BEGIN

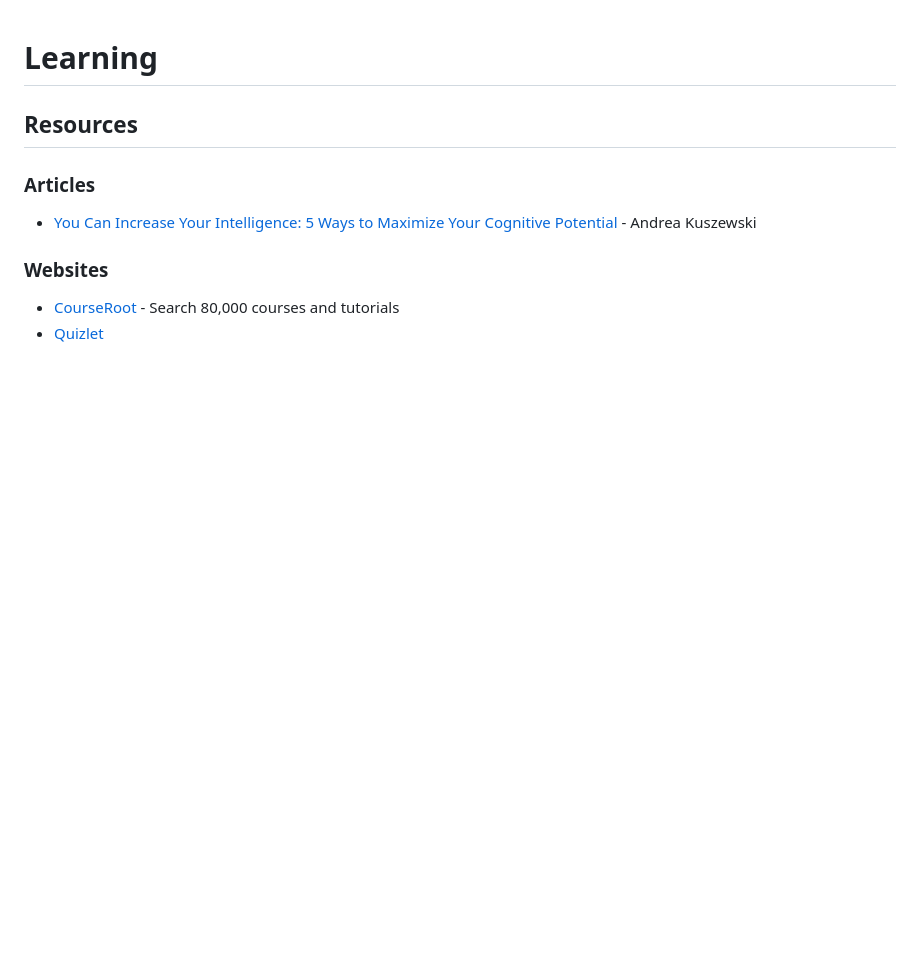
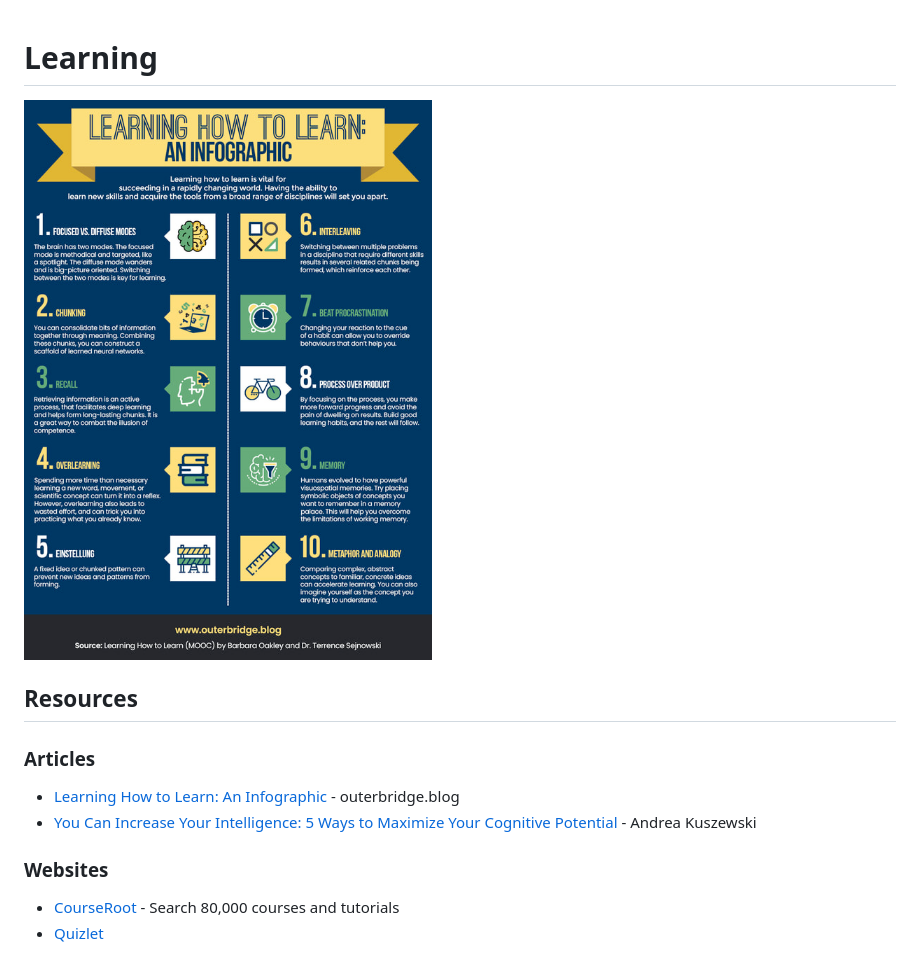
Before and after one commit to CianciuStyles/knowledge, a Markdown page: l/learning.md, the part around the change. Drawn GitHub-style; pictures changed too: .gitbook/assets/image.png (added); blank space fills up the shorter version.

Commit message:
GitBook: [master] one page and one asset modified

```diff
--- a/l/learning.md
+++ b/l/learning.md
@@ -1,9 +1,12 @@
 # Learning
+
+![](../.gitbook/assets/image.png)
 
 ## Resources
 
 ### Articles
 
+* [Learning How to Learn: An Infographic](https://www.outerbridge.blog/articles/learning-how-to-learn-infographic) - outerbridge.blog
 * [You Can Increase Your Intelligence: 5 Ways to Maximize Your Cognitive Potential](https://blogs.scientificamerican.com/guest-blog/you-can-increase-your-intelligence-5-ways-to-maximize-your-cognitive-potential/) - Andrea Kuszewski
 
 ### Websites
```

END

■ **TASK TO COMPLETE**: Find every line in the records above that contains the word "image", and copy each one.

■ **RESPONSE TO THIS EXERCISE**:
Before and after one commit to CianciuStyles/knowledge, a Markdown page: l/learning.md, the part around the change. Drawn GitHub-style; pictures changed too: .gitbook/assets/image.png (added); blank space fills up the shorter version.
+![](../.gitbook/assets/image.png)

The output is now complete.